Research interests

The main lines of research are:

  • Inborn errors of purine and pyrimidine metabolism.
  • Pharmacogenetic consequences of defects of the pyrimidine degradation pathway.
  • Biochemical aspects of pediatric oncological diseases

Background and aim of research theme

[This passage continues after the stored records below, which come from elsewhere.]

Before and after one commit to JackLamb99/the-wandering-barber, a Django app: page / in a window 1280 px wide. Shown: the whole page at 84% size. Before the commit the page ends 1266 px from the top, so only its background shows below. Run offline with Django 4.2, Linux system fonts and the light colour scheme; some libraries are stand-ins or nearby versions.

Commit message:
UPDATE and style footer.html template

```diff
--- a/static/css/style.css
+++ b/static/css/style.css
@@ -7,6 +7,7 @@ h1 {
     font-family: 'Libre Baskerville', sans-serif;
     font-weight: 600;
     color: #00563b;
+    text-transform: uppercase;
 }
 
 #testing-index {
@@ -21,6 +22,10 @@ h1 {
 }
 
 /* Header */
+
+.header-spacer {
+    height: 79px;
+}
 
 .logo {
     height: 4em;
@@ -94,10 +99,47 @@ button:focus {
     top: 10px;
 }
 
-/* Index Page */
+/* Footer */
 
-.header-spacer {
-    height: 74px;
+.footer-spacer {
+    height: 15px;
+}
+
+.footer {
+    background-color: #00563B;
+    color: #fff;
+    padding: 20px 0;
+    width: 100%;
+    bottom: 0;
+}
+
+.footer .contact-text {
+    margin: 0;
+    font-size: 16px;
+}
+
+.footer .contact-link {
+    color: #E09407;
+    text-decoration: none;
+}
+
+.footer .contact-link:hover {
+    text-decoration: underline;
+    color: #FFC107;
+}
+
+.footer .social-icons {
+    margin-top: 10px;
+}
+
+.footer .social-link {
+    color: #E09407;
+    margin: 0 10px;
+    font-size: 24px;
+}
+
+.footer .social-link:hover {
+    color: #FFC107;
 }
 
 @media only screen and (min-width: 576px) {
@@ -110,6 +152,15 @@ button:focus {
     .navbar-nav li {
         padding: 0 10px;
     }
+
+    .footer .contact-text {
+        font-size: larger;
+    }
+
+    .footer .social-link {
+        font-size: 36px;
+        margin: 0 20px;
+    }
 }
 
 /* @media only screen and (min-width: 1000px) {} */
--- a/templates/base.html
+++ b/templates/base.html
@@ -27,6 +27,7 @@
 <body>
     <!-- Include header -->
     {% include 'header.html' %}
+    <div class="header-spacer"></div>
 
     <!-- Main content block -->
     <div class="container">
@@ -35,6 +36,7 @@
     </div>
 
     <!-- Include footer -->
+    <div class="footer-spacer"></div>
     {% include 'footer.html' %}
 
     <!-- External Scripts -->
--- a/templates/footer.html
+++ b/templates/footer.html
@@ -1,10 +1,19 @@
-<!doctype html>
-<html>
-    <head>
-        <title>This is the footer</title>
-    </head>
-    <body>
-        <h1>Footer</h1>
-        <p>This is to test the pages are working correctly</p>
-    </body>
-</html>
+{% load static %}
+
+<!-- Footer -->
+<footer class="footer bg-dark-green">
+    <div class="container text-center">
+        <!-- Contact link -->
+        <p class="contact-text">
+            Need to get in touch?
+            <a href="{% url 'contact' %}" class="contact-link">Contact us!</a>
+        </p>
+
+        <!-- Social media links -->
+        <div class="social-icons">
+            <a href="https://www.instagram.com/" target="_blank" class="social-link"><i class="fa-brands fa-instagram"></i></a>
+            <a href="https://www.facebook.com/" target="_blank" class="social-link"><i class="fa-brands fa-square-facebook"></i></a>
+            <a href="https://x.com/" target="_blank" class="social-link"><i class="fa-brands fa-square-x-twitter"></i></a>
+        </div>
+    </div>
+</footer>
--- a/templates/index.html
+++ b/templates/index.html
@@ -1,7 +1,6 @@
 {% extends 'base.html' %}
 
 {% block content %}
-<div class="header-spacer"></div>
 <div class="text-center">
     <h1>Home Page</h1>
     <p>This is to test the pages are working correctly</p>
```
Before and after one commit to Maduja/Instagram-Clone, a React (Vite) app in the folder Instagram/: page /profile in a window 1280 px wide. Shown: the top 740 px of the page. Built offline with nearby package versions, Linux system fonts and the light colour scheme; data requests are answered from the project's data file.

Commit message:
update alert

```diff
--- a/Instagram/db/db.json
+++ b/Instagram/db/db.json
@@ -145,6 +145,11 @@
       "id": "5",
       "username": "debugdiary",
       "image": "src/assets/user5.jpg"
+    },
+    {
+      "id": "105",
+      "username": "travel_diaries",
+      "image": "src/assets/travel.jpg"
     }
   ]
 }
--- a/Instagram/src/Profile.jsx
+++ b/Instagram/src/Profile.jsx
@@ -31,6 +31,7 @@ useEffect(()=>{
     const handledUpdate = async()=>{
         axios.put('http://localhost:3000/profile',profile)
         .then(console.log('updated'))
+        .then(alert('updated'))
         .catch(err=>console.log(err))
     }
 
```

Inborn errors of pyrimidine metabolism and the pharmacogenetic consequences
Inborn errors of purine and pyrimidine metabolism are associated with a broad spectrum of clinical abnormalities including anemia, immunodeficiency, nephrolithiasis, convulsions, autism and psychomotor retardation. Pyrimidine nucleotides are essential for a vast number of biological processes such as the synthesis of RNA, DNA, phospholipids, glycogen and the sialylation and glycosylation of proteins. There is, however, an increased awareness that pyrimidines play an important role in the regulation of the central nervous system and that metabolic changes affecting the levels of pyrimidines may lead to abnormal neurological activity. Patients with a defect in one of the enzymes of the pyrimidine degradation pathway often present with a neurological disorder but a considerable phenotypic variability has been reported among these patients. In addition, the same defects can lead to severe life-threatening toxicities when (partially) deficient individuals are treated with the pyrimidine analogue 5-fluorouracil. To date, the pathological mechanism underlying the various clinical abnormalities is not known. The main goal of our research is to elucidate the role of enzymes of purine and pyrimidine metabolism and the altered homeostatis of substrates and products in health and disease.


Biochemical and clinical aspects of neuroblastoma

Neuroblastoma is derived from precursor cells of the sympathetic nervous system and it is the most common extracranial solid tumour of childhood. The prognosis for children suffering from neuroblastoma is highly dependent on the age at diagnosis and the stage of the disease. Patients suffering from metastasized neuroblastoma with amplification of the MYCN oncogene, which is found in approximately 20% of primary, predominantly metastasized neuroblastomas, have a very poor prognosis with a survival rate of approximately 10-25%.
The clinical diversity of neuroblastoma correlates with several characteristic molecular features observed in neuroblastoma, including amplification of the MYCN oncogene and activation of the phosphoinositide 3-kinase (PI3K)/Akt pathway]. However, patients with the same risk assessment, and thus receiving the same treatment, can have markedly different clinical courses. Therefore, the identification of more specific and sensitive markers for response to therapy and outcome prediction is required.

Signal transduction pathways associated with cancer progression and chemotherapeutic resistance are increasingly being investigated as molecular targets of chemotherapy. There is now compelling evidence that the PI3K/Akt pathway plays an important role in regulating the bioavailability of key-proteins, such as N-myc in neuroblastoma. Therefore, inhibition of the PI3K/Akt pathway in neuroblastoma might be accompanied by profound effects on cell proliferation and viability neuroblastoma cells. In addition, PI3K inhibitors might increase the efficacy of chemotherapeutic drugs which are currently being used in the treatment of neuroblastoma. The discovery that many cancer-related pathways have profound effects on metabolism and that many tumors become dependent on specific metabolic processes has boosted interest in targeting cancer metabolism as a promising therapeutic rationale. There are currently several drugs under development or in clinical trials that are based on specifically targeting the altered metabolic pathways in tumours. To date, little is known about the impact of MYCN and the PI3K/Akt pathway on the metabolic profile in neuroblastoma.

In 90-95% of neuroblastoma patients, the urinary concentrations of catecholamines and their metabolites are strongly elevated and provide an important non-invasive diagnostic tool for diagnosis, during treatment and at follow up. To date, different types of catecholamines and/or their metabolites, such as vanillylmandelic acid (VMA) and homovanillic acid (HVA) are being used for diagnosis and follow-up of neuroblastoma patients. However, conflicting data are available regarding their diagnostic sensitivity and their significance with respect to clinical outcome. Only sporadic data is available for the other catecholamines and their metabolites with respect to clinical and genetic characteristics.

The main goal of our research is

  • To develop new and effective therapeutic strategies using inhibitors of the PI3K pathway.
  • Characterization of the metabolic profile of neuroblastoma cell lines to identify key-metabolites and key-pathways, in particular those associated with MYCN amplification and PI3K/Akt signaling. These the metabolic profile might reveal new therapeutic targets.
  • To identify the optimal panel of catecholamines, metanephrines and phenolic acids for the diagnosis and prognosis of patients with a neuroblastoma.
  • To investigate the genetic mechanisms that are associated with catecholamine excretion profiles in neuroblastoma



Clinical Biochemical Geneticist

ID: 97765